Two years after riding off into the sunset with ranch owner Rand Holloway, Stefan Joss has made a tentative peace with his new life, teaching at a community college. But the course of true love never does run smooth. Rand wants him home on the ranch; Stef wants an exit strategy in case Rand ever decides to throw him out. Finally, after recognizing how unfair he's being, Stef makes a commitment, and Rand is over the moon.
When Stef gets the chance to prove his devotion, he doesn’t hesitate—despite the risk to his health—and Rand takes the opportunity to show everyone that sometimes life’s best surprises come after the sunset.
EVEN THOUGH it was late for it, just after seven, I had stopped at the local market to pick up groceries on the way back to the ranch. I wanted to surprise Rand when he got home, with me being there and with dinner. Originally I had told him that I would have to stay late for a department meeting, but it had been cancelled, and instead of going for drinks with the others, I bailed. Even after two years, I still got excited at the thought of going home and being there when the man I loved walked through the door at the end of the day.
So since I had decided to cook, I had to stop and pick up supplies, and I was standing in the checkout line when Mrs. Rawley, who owned the store, came out of the back to see me. It was nice of her to make the effort.
In the small community of Winston, where her store was, the people were divided between those who didn’t give a damn that I was gay and lived with my boyfriend, rancher Rand Holloway, owner of the Red Diamond, and those who were vocally and adamantly opposed to the idea. And while those who whispered when I walked by, muttered under their breath, or tossed off slurs when my back was turned were in the minority, there were still enough sprinkled around town to make me conscious of where I chose to conduct my business and spend my money.

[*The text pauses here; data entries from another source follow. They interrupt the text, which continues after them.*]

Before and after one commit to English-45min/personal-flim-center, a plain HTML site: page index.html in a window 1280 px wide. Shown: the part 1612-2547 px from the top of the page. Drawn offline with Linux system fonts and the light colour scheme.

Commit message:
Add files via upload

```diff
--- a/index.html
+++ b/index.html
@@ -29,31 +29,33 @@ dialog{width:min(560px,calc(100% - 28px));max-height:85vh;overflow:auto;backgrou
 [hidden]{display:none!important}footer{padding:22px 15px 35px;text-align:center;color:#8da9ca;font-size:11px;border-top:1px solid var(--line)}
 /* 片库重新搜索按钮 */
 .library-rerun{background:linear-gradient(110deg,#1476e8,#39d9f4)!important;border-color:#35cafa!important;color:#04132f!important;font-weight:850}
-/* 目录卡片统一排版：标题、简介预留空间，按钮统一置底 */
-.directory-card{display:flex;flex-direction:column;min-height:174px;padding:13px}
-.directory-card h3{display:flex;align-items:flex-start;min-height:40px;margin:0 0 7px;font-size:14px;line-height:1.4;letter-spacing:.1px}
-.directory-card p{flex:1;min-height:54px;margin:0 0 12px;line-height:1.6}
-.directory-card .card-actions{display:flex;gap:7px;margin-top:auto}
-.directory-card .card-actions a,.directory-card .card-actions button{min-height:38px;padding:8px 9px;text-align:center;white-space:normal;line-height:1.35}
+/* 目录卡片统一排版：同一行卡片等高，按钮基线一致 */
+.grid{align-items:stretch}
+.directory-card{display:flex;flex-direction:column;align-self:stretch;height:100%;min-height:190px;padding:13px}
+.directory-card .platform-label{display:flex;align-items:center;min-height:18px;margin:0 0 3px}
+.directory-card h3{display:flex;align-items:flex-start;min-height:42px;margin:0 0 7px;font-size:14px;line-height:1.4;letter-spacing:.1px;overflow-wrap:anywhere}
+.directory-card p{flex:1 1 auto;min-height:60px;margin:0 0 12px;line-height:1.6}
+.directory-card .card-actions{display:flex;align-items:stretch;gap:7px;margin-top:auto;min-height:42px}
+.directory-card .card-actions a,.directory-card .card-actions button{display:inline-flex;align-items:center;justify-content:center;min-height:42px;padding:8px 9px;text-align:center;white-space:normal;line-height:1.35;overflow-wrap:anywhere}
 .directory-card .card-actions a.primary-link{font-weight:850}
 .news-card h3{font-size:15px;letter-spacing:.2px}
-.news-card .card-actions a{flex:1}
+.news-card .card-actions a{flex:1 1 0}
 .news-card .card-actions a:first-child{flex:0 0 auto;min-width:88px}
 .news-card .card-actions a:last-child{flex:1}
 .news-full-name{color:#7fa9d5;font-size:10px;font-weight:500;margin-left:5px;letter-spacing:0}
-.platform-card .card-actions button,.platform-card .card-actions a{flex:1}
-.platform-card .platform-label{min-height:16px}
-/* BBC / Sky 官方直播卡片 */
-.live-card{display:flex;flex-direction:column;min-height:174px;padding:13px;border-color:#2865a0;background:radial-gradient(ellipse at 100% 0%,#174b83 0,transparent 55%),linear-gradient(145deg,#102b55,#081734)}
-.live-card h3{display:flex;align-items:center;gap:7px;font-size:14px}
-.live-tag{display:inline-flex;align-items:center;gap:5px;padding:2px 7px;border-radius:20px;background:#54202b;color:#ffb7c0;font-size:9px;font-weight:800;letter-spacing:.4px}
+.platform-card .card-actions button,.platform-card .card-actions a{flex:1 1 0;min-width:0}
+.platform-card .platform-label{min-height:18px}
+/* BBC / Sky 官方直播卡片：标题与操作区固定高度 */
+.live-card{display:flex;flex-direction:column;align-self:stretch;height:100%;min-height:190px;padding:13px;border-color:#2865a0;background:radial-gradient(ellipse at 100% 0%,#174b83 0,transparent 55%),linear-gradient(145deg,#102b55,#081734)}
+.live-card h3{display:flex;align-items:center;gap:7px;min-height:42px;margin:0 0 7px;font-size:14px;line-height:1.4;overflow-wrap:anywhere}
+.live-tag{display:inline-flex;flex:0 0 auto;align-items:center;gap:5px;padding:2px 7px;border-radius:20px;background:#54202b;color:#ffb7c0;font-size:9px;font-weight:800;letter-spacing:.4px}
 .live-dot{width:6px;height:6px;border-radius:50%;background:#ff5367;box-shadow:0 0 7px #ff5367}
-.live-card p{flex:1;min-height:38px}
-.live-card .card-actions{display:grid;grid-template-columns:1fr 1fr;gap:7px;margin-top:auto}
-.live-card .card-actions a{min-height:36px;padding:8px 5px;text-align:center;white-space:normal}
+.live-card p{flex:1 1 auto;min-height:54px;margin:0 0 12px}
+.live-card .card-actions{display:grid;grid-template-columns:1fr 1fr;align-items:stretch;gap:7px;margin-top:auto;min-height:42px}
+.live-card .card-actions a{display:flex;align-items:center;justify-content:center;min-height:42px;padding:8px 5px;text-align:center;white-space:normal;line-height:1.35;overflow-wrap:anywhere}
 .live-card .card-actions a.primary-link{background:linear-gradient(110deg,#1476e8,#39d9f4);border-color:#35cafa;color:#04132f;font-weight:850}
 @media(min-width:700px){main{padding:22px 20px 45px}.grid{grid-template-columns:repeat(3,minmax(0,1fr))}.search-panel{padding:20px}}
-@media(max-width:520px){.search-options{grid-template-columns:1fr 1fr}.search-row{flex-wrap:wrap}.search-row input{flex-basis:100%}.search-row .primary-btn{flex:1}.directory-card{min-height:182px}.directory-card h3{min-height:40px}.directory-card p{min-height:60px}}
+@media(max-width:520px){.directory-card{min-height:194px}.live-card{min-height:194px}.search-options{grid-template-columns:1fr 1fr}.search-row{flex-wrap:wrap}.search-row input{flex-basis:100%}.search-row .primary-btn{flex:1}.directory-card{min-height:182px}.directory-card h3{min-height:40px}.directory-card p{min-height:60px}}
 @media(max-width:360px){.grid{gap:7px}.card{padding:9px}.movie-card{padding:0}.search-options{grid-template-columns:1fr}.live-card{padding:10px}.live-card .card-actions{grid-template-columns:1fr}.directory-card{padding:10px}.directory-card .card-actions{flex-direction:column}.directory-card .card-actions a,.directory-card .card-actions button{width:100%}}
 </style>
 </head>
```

After so long, I knew where I would and would not be accepted, but now and then, people still surprised me. What was nice was that more often than not, someone who I thought was just waiting to do or say something hateful or snarky…